This is because at 600 ohms, the chance of having too much current flowing for the amp to handle without distorting is low. We can be pretty certain that if the stated voltage capability is correct, that the power calculations will reflect reality.

It is much less certain at 32 ohms. There is 19 times a much current flowing as there is into a 600 ohm load. Can the amp do it? No idea, because they don't specify maximum current capabilities for the amp.

Impedance matters for other reasons besides allowing you to calculate current and watts.

The relationship between the output impedance of the amp and the impedance of the headphones affects frequency response, distortion levels and volume in headphones.

WHY DOES OUTPUT IMPEDANCE MATTER? It matters for at least three reasons:

The greater the output impedance the greater the voltage drop with lower impedance loads. This drop can be large to enough to prevent driving low impedance headphones to sufficiently loud levels. A real world example is the Behringer UCA202 with a 50 ohm output impedance. It struggles with some 16 - 32 ohm headphones.

Headphone impedance changes with frequency. If the output impedance is much above zero this means the voltage delivered to the headphones will also change with frequency. The greater the output impedance, the greater the frequency response deviations. Different headphones will interact in different, and typically unpredictable, ways with the source. Sometimes these variations can be large and plainly audible.

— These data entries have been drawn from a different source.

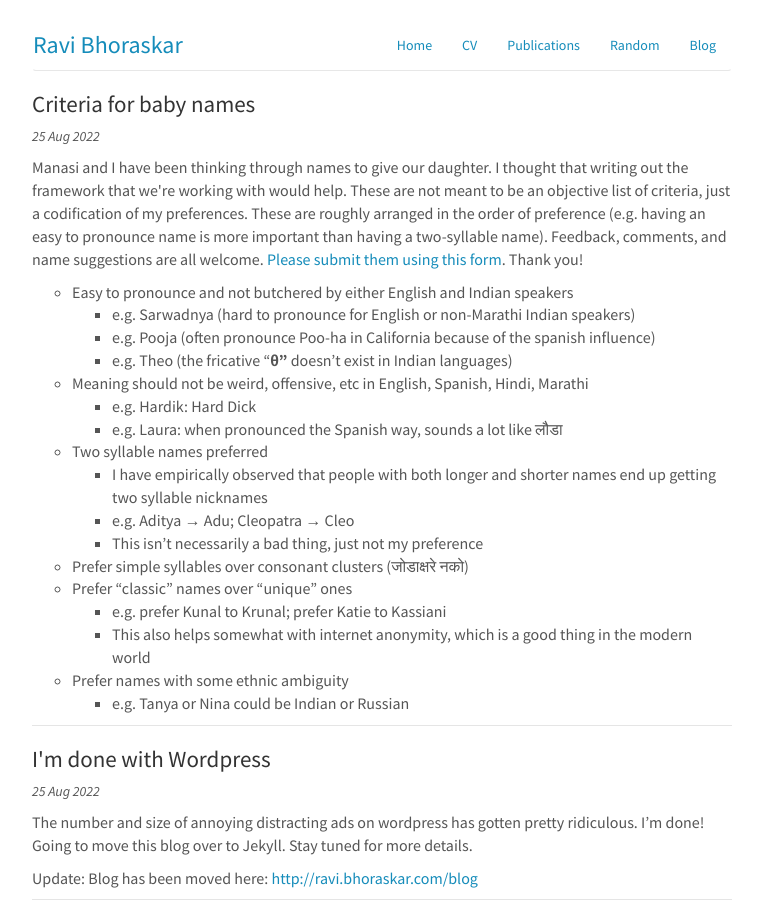
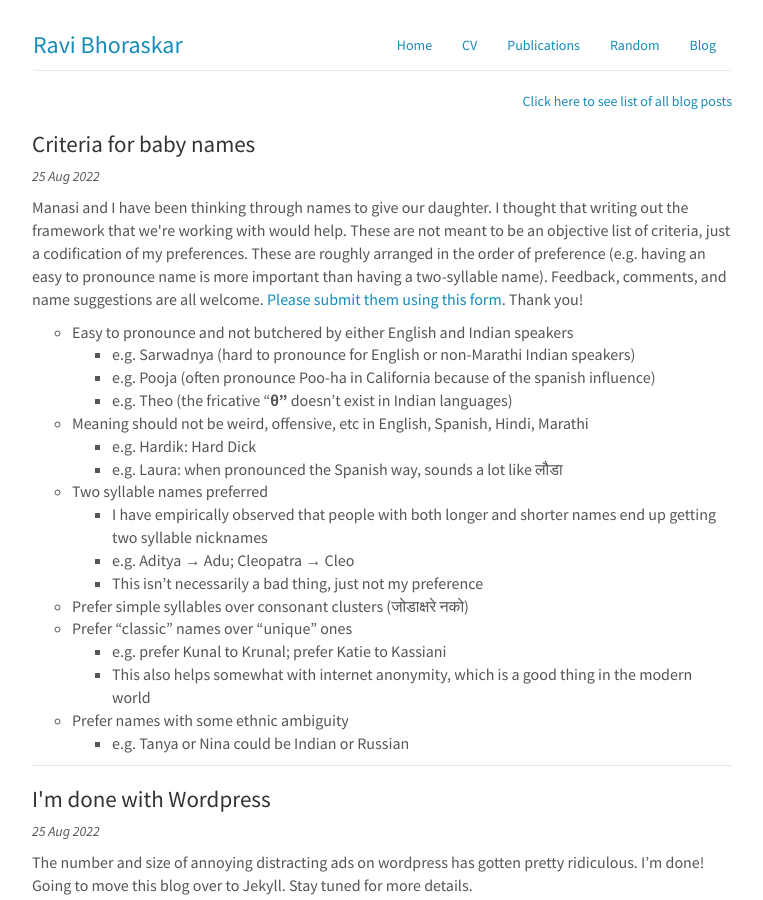
Before and after one commit to ravibhoraskar/ravibhoraskar.github.io, a Jekyll site: the page built from blog/index.html, in a window 1280 px wide and 900 px high. Shown: the whole window, without its empty margins (258-1021 px from the left). Built offline with Jekyll 4.4.1, drawn with Linux system fonts in a browser that asks for light colours.

Commit message:
Add a link to all blog posts page

```diff
--- a/blog/index.html
+++ b/blog/index.html
@@ -1,6 +1,9 @@
 ---
 layout: default
 ---
+<p align="right">
+    <a href="all.html">Click here to see list of all blog posts</a>
+</p>
 <ul class="news list-unstyled">
     {% for post in site.posts limit: 50%}
     {% unless post.shortnews %}
--- a/index.html
+++ b/index.html
@@ -40,5 +40,5 @@ notitle: true
 {% endfor %}
 </ul>
 {% assign numposts = site.posts | size %}
-<p><a href="{{ site.base }}/blog">See More&hellip;</a></p>
+<p><a href="{{ site.base }}/blog/all.html">See More&hellip;</a></p>
 </div>
```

As output impedance increases electrical damping is reduced. The bass performance of the headphones, as designed by the manufacture, may be audibly compromised if there’s insufficient damping. The bass might become more “boomy” and less controlled. The transient response becomes worse and the deep bass performance is compromised (the headphones will roll off sooner at low frequencies). A few, such as those who like a very warm “tube like” sound, might enjoy this sort of under damped bass. But it’s almost always less accurate compared to using a low impedance source.

The guy who wrote that is the guy who designed the O2 headphone amp, and released the design to the world under a creative commons type license. Anyone can build them and sell them.

One of the best designs around. The guy who designed never it revealed his identity, but it is assumed he is an electrical engineer working for some company, who got sick of the terrible designs going into headphone amps everywhere, and decided to do somethings about it.

If you want a really good headphone amp, get one of those.

Well worth checking out the rest of the stuff on his site. He goes into a lot of detail on the technicalities of building a headphone amp properly.

OK, to your headphones:

32 ohm... That's unfortunate. To not run into the problems mentioned in the quote above, you want at least 8 to 1, or more ideally 10 to 1 or greater ratio between the input impedance of the headphones and the output impedance of the headphone amp.

So, for 32 ohm headphones, you'd want a headphone amp with an output impedance of 3.2 ohms.

The scarlett has about three times that output impedance at 10 ohms. I'd be willing to bet that the mackie and tascam are much worse. Possibly over 100 ohms. 60 if you're lucky.

I wonder how much of your troubles are related to impedance and how much is related to the power of the amps? I mean, the amps are all pretty weak, but the impedance issue isn't helping, and degrades both tone and volume.

The O2 headphone amp would actually drive your headphone properly. It has an output impedance of 0.54 ohms! It can output 613 mW into 32 ohms, 355 mW into 150 ohms, and 88mW into 600 ohms.

But realistically, few 32 ohm headphones are very good, and if you're going bother to get an O2 headphone amp, you're probably going to want better headphones anyway.

Well, I'd be happier if someone here who is actually an electrical engineer would post something to clarify what I've said, and make any necessary corrections.